* **Exercise brief**
Search the records below for "BreadcrumbComp" and copy every line it turns up in.

Data extracted from a collection
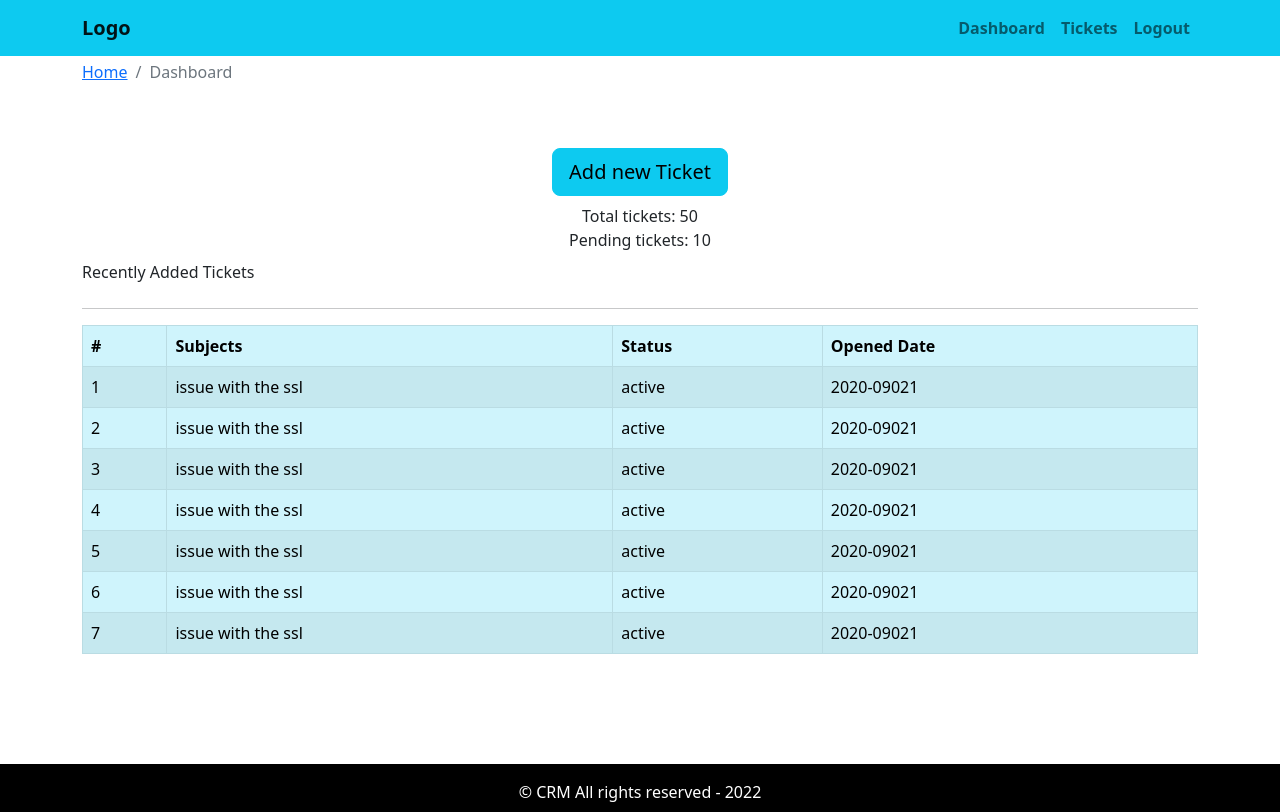
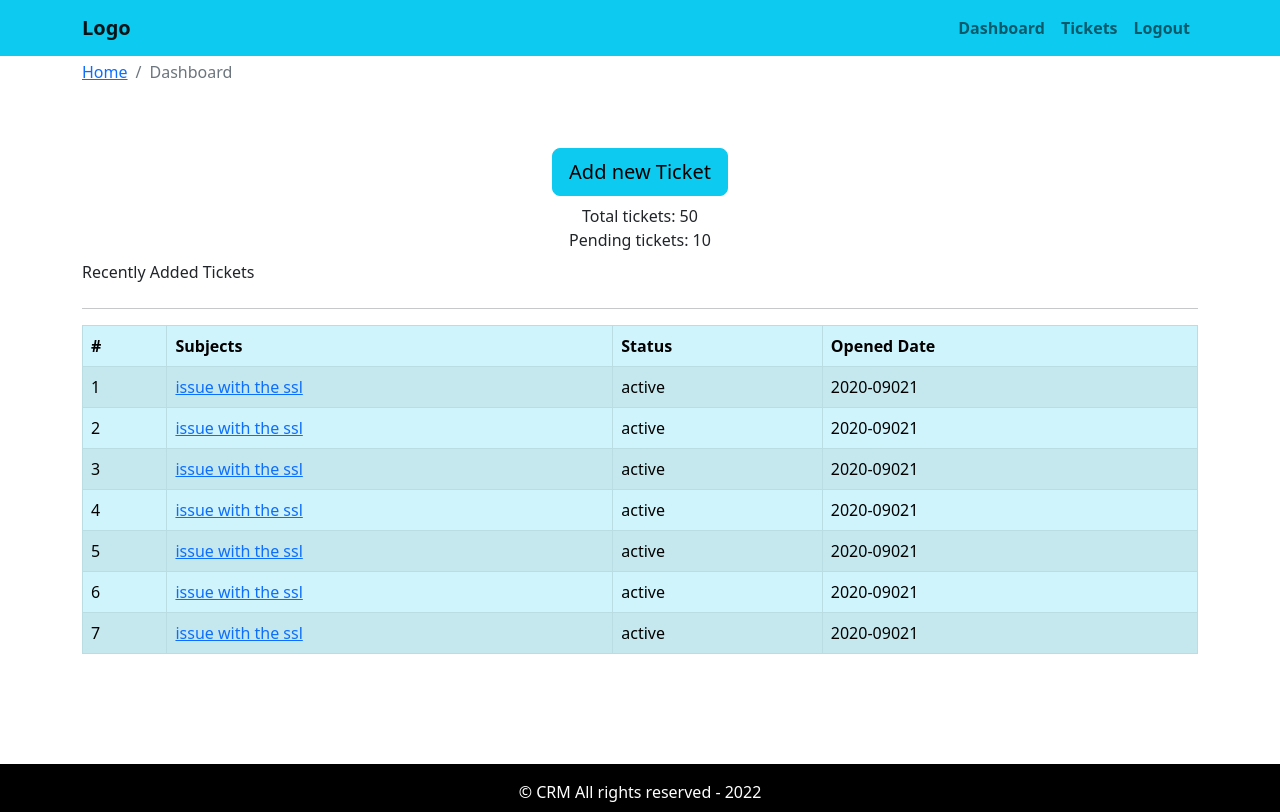
Before and after one commit to krishnashrestha47/frontend-crm, a React (Create React App) app: page /dashboard in a window 1280 px wide. Built offline with nearby package versions, Linux system fonts and the light colour scheme.

Commit message:
Link to add ticket page

```diff
--- a/src/App.js
+++ b/src/App.js
@@ -40,7 +40,7 @@ const App = () => {
           }
         />
         <Route
-          path="/ticket:id"
+          path="/ticket/:id"
           element={
             <PrivateRoute>
               <TicketPage />
--- a/src/components/breadcrumb/BreadcrumbComp.js
+++ b/src/components/breadcrumb/BreadcrumbComp.js
@@ -4,7 +4,7 @@ import { Breadcrumb } from "react-bootstrap";
 export const BreadcrumbComp = ({ page }) => {
   return (
     <Breadcrumb>
-      <Breadcrumb.Item href="/">Home</Breadcrumb.Item>
+      <Breadcrumb.Item href="/dashboard">Home</Breadcrumb.Item>
 
       <Breadcrumb.Item active>{page}</Breadcrumb.Item>
     </Breadcrumb>
--- a/src/components/ticket-table/TicketTable.js
+++ b/src/components/ticket-table/TicketTable.js
@@ -1,5 +1,6 @@
 import React from "react";
 import { Table } from "react-bootstrap";
+import { Link } from "react-router-dom";
 
 export const TicketTable = ({ tickets }) => {
   return (
@@ -21,7 +22,9 @@ export const TicketTable = ({ tickets }) => {
               tickets.map((item) => (
                 <tr>
                   <td>{item.id}</td>
-                  <td>{item.subject}</td>
+                  <td>
+                    <Link to={`/ticket/${item.id}`}>{item.subject}</Link>
+                  </td>
                   <td>{item.status}</td>
                   <td>{item.date}</td>
                 </tr>
--- a/src/pages/dashboard/DashboardPage.js
+++ b/src/pages/dashboard/DashboardPage.js
@@ -3,6 +3,7 @@ import { Button, Col, Container, Row } from "react-bootstrap";
 import { BreadcrumbComp } from "../../components/breadcrumb/BreadcrumbComp";
 import { TicketTable } from "../../components/ticket-table/TicketTable";
 import tickets from "../../asset/data/dummy-tickets.json";
+import { Link } from "react-router-dom";
 
 const DashboardPage = () => {
   return (
@@ -14,9 +15,11 @@ const DashboardPage = () => {
       </Row>
       <Row>
         <Col className="text-center mt-5 mb-2">
-          <Button className="btn btn-lg" variant="info">
-            Add new Ticket
-          </Button>
+          <Link to="/add-ticket">
+            <Button className="btn btn-lg" variant="info">
+              Add new Ticket
+            </Button>
+          </Link>
         </Col>
       </Row>
       <Row>
--- a/src/pages/ticket-listing/TicketListPage.js
+++ b/src/pages/ticket-listing/TicketListPage.js
@@ -5,6 +5,7 @@ import { SearchFormComp } from "../../components/search-form/SearchFormComp";
 import { TicketTable } from "../../components/ticket-table/TicketTable";
 
 import tickets from "../../asset/data/dummy-tickets.json";
+import { Link } from "react-router-dom";
 
 export const TicketListPage = () => {
   const [str, setStr] = useState("");
@@ -34,7 +35,9 @@ export const TicketListPage = () => {
       </Row>
       <Row className="mt-4">
         <Col>
-          <Button variant="info">Add New Ticket</Button>
+          <Link to="/add-ticket">
+            <Button variant="info">Add New Ticket</Button>
+          </Link>
         </Col>
         <Col className="text-end">
           <SearchFormComp handleOnChang={handleOnChange} str={str} />
```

* **Task result**
--- a/src/components/breadcrumb/BreadcrumbComp.js
+++ b/src/components/breadcrumb/BreadcrumbComp.js
 export const BreadcrumbComp = ({ page }) => {
 import { BreadcrumbComp } from "../../components/breadcrumb/BreadcrumbComp";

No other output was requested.